Hello world in robotics: blink a LED

Goal

In this tutorial we will dive into the a practical example that teaches how to make one of the robot LEDs blink (the hello world in robotics).

Material

In order to follow the tutorial you will need:

  • The robot Erle
  • An 8 GB microSD card (others can be used) with the Ubuntu Linux Distribution that we provide.
  • a (male) USB-to-miniUSB
  • A computer with a serial terminal installed (you can use PuTTy in Windows or minicom in Unix-based OSs)

Tutorial

Erle has four user LEDS, usr0 - usr3 accesible throught the sysfs interface at /sys/class/leds. This interface abstracts the LEDs as files which means that we can actually control how these LEDs behave writing in a file. Cool, isn't it?

We will make blink one of the onboard USER Leds through simple bash shell commands.

leds

First, move yourself to the LEDs sysfs dir:

cd /sys/class/leds

If you check the content of this directory (ls) you should see something like this:


erlerobot:green:[email protected]
erlerobot:green:[email protected]
erlerobot:green:[email protected]
erlerobot:green:[email protected]

Each of this directories allows you to interface with its corresponding LED and has a set of files that allow you to perform different tasks. For example, let's play with the usr0:

cd erlerobot:green:[email protected]
ls

The content of listing (doing ls) this directory should be:

brightness  [email protected]  max_brightness  power/  [email protected]  trigger  uevent

As we said before, these files allow you to control the LEDs by writting on them but we can also check what they are doing right now by reading them.

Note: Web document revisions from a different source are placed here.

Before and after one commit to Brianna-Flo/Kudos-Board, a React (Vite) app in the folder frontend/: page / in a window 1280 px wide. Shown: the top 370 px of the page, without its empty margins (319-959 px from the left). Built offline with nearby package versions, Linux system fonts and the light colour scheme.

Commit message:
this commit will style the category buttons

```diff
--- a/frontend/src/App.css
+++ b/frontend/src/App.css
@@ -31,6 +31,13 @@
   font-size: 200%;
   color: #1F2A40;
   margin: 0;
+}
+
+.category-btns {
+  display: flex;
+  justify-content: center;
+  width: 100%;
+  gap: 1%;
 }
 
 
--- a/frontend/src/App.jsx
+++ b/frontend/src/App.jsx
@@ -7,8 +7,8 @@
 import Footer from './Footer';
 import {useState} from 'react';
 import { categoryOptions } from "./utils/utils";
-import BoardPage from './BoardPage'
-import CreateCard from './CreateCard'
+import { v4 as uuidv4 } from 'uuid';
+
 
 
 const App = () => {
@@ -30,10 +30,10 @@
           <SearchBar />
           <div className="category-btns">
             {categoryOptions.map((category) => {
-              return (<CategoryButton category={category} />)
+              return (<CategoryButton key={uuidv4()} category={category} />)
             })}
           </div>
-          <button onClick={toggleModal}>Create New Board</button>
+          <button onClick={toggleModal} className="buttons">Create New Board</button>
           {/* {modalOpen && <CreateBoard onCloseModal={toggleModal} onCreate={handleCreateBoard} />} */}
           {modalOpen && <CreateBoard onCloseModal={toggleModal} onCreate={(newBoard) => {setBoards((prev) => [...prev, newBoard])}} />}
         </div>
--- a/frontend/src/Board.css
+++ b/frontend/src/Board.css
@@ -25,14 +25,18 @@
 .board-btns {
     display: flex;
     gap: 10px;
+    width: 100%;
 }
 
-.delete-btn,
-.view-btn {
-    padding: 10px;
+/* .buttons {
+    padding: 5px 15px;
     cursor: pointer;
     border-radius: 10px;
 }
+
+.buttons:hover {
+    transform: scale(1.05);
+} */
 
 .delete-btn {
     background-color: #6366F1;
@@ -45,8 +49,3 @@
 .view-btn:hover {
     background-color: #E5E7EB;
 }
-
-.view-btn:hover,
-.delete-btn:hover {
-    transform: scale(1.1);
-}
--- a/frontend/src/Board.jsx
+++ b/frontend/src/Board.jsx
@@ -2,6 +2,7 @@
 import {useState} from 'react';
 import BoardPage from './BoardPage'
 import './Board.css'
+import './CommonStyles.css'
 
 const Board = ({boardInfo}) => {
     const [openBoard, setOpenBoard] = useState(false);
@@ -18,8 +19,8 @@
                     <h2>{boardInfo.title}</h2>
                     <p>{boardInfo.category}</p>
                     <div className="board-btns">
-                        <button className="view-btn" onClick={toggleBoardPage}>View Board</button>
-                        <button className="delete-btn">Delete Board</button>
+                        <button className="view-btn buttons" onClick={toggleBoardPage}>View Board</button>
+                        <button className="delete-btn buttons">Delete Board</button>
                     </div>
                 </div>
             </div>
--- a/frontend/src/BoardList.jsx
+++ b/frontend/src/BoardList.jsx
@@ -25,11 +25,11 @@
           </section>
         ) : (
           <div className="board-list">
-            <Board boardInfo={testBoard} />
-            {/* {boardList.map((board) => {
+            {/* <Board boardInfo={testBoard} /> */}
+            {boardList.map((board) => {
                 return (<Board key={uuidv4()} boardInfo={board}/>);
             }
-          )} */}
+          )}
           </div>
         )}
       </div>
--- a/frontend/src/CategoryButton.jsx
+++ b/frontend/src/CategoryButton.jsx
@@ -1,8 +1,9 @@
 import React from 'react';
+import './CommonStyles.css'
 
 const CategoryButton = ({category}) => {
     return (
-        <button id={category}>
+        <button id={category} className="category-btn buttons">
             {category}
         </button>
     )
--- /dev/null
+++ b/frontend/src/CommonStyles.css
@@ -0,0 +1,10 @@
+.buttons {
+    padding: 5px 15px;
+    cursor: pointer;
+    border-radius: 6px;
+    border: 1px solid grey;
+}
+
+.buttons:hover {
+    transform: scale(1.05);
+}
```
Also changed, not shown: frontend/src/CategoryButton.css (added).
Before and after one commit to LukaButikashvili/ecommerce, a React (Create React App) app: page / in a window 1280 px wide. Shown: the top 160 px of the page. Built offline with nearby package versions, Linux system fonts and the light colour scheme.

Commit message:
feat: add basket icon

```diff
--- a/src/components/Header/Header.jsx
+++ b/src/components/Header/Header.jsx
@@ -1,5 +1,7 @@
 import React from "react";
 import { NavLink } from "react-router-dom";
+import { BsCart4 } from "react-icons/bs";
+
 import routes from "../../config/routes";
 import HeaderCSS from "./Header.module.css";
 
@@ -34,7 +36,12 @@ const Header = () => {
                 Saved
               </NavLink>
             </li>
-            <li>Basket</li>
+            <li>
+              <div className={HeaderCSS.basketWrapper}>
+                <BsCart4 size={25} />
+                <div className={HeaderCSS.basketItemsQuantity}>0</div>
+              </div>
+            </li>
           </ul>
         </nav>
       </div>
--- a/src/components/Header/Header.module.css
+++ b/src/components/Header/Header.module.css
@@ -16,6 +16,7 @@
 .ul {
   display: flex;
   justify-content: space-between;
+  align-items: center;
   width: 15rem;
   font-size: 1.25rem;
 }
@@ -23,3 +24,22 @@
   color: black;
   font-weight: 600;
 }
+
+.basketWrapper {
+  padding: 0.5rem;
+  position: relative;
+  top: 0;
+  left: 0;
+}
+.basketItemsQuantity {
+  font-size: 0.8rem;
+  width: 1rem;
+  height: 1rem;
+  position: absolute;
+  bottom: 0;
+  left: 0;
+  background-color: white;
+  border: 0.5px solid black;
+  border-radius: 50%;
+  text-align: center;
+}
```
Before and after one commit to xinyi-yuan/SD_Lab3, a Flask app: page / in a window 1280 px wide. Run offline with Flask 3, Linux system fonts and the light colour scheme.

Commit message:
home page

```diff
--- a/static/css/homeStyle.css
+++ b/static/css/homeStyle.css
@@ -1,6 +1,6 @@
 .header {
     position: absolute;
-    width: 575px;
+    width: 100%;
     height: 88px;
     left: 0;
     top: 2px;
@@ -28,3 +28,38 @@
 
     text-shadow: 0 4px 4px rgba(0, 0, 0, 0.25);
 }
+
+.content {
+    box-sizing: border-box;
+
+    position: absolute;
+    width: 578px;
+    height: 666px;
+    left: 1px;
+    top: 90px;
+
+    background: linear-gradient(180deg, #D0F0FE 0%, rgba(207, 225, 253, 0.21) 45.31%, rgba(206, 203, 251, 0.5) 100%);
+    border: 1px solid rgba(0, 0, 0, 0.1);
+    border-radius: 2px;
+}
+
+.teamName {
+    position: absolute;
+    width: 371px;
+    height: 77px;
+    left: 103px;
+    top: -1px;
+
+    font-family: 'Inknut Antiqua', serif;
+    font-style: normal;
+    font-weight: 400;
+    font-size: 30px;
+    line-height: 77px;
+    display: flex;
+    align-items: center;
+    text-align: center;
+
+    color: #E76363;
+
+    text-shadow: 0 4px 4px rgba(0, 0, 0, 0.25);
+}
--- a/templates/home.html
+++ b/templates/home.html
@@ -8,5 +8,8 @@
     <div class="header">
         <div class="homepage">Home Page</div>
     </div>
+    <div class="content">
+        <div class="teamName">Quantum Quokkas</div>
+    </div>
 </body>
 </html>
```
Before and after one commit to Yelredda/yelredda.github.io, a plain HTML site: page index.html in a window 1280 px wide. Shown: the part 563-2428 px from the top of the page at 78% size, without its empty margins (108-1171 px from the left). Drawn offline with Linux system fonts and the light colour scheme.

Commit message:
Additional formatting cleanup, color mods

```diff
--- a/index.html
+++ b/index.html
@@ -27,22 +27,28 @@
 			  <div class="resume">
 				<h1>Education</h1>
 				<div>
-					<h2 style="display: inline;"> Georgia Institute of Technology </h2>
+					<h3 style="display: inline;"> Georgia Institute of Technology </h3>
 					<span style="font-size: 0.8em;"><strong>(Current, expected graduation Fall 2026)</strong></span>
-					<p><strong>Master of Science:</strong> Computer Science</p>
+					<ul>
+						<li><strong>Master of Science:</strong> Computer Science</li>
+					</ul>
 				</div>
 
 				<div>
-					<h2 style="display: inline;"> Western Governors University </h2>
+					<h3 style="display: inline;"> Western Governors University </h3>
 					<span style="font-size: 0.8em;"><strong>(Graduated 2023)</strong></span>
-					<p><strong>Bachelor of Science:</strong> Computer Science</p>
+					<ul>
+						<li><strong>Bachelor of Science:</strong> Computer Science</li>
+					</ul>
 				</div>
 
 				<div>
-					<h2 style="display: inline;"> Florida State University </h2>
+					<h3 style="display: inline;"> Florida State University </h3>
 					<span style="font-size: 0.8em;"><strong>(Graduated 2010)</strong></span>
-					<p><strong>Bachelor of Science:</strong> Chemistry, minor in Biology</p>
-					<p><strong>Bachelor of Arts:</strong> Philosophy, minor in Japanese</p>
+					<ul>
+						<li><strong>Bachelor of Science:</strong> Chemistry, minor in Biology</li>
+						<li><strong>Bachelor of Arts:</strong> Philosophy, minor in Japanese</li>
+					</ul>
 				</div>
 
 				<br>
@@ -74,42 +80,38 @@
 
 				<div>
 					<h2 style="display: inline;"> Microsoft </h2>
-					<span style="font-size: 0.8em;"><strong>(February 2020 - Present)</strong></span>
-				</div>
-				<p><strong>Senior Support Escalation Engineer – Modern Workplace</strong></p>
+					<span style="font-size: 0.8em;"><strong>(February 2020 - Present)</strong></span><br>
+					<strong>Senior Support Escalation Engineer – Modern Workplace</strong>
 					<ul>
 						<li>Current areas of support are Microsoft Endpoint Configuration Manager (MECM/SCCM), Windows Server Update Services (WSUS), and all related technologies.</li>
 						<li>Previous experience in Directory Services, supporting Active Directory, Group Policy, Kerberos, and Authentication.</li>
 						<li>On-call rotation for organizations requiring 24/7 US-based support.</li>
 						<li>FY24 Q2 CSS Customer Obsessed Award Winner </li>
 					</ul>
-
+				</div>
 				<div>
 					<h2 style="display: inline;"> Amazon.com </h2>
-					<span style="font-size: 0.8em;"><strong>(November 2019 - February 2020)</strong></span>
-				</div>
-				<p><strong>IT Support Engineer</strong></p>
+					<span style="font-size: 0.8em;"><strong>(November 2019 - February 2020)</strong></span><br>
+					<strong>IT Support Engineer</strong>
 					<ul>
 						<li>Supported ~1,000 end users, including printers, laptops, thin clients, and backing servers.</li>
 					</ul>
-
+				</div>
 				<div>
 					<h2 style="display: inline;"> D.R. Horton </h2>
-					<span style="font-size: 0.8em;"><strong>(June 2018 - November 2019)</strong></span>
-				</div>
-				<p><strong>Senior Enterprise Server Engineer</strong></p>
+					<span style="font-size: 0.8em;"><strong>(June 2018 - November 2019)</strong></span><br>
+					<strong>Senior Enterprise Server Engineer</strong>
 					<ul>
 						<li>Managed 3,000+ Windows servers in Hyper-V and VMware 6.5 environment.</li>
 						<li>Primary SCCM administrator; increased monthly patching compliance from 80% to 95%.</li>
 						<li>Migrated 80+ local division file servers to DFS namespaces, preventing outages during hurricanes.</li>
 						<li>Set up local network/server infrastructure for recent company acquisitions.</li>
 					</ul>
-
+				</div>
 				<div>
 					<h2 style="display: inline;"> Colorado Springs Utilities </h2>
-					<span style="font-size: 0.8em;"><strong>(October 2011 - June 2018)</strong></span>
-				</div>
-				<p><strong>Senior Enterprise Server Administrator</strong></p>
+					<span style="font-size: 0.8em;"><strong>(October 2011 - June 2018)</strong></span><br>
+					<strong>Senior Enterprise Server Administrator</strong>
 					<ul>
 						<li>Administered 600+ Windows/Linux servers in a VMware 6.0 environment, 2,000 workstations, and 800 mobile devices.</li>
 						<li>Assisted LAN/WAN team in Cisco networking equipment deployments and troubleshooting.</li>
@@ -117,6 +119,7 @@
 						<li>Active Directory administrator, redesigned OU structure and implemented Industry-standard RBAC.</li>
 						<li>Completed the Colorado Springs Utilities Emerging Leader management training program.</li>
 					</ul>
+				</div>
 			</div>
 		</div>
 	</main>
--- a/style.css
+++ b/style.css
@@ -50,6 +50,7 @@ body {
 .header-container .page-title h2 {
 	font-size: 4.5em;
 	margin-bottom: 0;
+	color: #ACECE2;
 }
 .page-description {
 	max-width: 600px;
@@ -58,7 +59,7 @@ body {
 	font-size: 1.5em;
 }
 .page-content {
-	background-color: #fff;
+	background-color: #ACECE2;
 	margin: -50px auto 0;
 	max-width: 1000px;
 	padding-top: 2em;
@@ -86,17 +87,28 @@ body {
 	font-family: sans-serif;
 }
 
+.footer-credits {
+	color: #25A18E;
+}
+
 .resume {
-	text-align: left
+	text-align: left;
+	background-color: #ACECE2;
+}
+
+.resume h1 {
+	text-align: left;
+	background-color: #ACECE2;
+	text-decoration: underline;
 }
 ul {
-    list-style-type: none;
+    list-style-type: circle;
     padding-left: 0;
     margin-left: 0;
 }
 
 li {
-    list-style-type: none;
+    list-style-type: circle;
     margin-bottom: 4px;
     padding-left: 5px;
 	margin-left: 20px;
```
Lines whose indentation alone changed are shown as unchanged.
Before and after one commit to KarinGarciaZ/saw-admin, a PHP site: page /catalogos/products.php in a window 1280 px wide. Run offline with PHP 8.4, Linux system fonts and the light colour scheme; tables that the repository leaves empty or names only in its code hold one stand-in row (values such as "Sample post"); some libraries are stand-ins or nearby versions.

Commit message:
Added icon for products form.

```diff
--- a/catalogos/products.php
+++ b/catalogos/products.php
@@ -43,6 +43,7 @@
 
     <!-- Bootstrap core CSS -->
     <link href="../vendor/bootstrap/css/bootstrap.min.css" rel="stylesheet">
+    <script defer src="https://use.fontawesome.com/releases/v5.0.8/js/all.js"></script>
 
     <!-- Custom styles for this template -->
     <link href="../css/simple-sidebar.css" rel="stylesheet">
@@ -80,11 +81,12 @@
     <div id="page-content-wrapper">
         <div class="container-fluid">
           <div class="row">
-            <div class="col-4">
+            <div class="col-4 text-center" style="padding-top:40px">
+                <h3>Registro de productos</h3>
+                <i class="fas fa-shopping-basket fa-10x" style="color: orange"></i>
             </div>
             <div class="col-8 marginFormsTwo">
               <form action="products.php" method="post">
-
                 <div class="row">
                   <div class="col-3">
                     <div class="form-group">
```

Simple blinking can be achieved by writting on the brightness file. To switch the LED usr0 on type:

echo 1 > brightness

and to switch it off type:

echo 0 > brightness

Put LED usr0 in heartbeat mode:

# write in here
# the solution (assumes that you're at the usr0 directory)
echo "heartbeat" > trigger
assert(x == 10);

results matching ""

    No results matching ""